====== SUPPLIED DATA
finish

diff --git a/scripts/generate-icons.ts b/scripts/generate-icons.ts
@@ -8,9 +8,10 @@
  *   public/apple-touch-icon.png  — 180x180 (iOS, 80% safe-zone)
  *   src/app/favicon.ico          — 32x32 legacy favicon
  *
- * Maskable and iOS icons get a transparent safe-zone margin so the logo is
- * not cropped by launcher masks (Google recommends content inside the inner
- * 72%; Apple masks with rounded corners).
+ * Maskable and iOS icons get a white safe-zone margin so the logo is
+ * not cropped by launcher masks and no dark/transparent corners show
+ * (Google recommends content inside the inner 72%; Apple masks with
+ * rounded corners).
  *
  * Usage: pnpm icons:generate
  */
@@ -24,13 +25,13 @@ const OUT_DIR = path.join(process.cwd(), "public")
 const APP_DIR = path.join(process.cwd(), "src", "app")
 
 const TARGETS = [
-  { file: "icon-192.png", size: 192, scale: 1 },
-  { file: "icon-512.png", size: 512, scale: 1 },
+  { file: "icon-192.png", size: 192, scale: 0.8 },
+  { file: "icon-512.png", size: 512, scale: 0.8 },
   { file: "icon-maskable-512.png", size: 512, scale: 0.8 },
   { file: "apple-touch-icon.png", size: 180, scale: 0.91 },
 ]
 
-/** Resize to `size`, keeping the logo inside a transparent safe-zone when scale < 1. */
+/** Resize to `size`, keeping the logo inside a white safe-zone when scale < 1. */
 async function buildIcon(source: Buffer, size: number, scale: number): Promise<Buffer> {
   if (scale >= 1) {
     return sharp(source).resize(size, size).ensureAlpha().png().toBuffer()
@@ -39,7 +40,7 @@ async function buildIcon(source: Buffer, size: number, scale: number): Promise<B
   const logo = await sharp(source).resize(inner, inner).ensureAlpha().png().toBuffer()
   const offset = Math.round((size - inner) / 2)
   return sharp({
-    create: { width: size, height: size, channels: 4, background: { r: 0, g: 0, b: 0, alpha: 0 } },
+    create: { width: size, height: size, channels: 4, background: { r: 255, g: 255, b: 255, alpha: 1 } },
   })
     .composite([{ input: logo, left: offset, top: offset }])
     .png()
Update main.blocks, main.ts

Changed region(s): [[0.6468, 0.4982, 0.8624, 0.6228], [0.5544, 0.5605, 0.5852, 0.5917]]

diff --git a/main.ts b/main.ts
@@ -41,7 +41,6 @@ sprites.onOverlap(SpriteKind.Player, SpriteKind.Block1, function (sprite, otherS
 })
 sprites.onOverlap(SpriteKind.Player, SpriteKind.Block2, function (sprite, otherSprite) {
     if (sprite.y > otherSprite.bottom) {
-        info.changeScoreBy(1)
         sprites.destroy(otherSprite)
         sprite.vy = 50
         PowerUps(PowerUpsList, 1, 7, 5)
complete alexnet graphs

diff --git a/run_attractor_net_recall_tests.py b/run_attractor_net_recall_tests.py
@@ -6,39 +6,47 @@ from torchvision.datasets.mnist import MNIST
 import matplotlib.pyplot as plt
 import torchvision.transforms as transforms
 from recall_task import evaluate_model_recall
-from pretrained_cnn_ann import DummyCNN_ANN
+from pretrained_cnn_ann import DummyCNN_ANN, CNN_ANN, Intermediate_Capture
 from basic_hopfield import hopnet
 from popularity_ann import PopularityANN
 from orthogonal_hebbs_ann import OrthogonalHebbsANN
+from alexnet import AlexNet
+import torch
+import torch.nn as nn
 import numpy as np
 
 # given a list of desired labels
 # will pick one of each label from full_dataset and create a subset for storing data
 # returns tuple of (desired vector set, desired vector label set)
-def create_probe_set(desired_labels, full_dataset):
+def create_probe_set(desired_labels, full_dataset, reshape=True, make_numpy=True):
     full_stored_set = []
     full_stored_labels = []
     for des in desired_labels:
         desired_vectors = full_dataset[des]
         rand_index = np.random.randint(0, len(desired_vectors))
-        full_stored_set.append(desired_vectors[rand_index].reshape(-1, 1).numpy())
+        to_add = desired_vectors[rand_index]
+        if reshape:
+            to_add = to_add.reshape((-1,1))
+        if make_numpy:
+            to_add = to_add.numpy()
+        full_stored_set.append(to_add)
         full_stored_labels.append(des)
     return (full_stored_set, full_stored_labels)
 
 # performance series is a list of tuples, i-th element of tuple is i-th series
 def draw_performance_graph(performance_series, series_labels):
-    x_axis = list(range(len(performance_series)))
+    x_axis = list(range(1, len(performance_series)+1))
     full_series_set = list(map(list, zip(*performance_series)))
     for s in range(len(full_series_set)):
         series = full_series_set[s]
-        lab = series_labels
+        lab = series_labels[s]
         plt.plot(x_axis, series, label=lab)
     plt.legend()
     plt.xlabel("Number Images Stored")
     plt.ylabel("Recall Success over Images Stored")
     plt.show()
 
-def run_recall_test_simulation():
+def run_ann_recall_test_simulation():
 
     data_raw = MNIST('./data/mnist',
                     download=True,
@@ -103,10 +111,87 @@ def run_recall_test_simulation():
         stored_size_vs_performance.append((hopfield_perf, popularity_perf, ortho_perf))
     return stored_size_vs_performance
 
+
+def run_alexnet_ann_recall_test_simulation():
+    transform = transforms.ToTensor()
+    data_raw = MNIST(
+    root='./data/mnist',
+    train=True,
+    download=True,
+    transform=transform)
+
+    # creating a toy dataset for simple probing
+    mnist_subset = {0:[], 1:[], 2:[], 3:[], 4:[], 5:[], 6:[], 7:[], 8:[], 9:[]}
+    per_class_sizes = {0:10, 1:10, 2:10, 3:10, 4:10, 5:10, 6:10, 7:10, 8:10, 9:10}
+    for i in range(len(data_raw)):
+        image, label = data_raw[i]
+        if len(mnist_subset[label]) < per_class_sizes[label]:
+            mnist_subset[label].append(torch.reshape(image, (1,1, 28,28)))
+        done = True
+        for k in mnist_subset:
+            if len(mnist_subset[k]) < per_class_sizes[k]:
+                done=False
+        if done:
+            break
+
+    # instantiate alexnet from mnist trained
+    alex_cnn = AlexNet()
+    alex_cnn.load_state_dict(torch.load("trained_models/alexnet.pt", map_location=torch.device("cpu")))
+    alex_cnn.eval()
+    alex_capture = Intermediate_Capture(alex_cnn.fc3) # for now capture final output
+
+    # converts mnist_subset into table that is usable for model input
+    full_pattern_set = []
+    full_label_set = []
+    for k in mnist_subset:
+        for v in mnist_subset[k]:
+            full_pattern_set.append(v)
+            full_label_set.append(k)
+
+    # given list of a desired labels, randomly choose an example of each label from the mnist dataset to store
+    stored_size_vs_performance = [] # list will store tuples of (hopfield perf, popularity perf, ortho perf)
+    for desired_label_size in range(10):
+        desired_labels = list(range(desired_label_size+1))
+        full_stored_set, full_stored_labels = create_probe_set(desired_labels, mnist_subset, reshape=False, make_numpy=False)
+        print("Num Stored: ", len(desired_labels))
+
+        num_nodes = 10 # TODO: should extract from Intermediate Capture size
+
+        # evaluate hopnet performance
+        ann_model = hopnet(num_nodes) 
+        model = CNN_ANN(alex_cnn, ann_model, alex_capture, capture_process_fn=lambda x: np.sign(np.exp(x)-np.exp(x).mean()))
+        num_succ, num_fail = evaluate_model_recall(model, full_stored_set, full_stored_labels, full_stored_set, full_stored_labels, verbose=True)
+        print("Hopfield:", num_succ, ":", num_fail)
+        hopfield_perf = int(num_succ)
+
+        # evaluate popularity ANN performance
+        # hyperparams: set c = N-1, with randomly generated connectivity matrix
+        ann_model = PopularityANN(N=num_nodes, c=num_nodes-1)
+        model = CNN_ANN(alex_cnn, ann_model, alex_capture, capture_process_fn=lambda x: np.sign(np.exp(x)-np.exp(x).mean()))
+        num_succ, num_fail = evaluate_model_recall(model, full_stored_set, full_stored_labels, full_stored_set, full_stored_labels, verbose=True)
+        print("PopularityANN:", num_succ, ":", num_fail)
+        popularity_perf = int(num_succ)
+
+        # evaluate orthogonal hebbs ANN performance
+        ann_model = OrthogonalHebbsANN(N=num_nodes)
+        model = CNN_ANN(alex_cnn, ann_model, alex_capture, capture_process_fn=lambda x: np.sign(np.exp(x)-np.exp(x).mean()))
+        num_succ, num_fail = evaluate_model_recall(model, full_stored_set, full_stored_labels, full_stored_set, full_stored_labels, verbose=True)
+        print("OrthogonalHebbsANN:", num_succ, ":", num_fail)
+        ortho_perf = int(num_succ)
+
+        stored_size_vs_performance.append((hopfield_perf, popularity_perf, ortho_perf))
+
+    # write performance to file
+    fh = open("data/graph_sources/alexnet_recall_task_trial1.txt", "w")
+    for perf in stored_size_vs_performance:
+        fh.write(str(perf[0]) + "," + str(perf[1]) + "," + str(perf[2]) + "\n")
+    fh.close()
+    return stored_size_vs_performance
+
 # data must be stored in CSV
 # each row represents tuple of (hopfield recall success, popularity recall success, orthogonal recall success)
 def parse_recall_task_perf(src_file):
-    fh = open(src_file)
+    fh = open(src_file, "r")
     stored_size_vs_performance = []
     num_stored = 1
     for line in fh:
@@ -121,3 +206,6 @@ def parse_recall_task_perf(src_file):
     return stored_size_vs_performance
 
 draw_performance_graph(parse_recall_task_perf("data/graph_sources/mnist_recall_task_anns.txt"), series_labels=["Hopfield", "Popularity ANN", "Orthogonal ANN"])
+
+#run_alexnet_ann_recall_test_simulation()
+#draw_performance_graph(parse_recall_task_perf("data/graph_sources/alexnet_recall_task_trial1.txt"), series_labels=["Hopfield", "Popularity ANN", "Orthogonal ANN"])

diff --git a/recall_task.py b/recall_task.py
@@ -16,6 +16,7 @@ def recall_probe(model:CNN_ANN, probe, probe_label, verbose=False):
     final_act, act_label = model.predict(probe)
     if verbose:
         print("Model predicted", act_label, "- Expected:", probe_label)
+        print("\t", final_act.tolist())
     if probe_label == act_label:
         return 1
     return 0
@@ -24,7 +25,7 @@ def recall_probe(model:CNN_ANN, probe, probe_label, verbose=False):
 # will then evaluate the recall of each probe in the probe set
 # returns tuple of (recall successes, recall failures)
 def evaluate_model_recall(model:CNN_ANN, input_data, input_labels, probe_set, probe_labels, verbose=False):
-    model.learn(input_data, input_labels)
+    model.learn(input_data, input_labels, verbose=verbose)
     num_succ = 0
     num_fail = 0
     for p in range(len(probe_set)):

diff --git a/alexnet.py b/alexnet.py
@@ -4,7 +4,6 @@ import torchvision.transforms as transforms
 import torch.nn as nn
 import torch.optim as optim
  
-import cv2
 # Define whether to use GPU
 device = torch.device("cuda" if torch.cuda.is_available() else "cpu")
============
= TASK TO COMPLETE =
Scan the listing and report each line where the word "device" shows up.

= TASK RESULT =
+    alex_cnn.load_state_dict(torch.load("trained_models/alexnet.pt", map_location=torch.device("cpu")))
 device = torch.device("cuda" if torch.cuda.is_available() else "cpu")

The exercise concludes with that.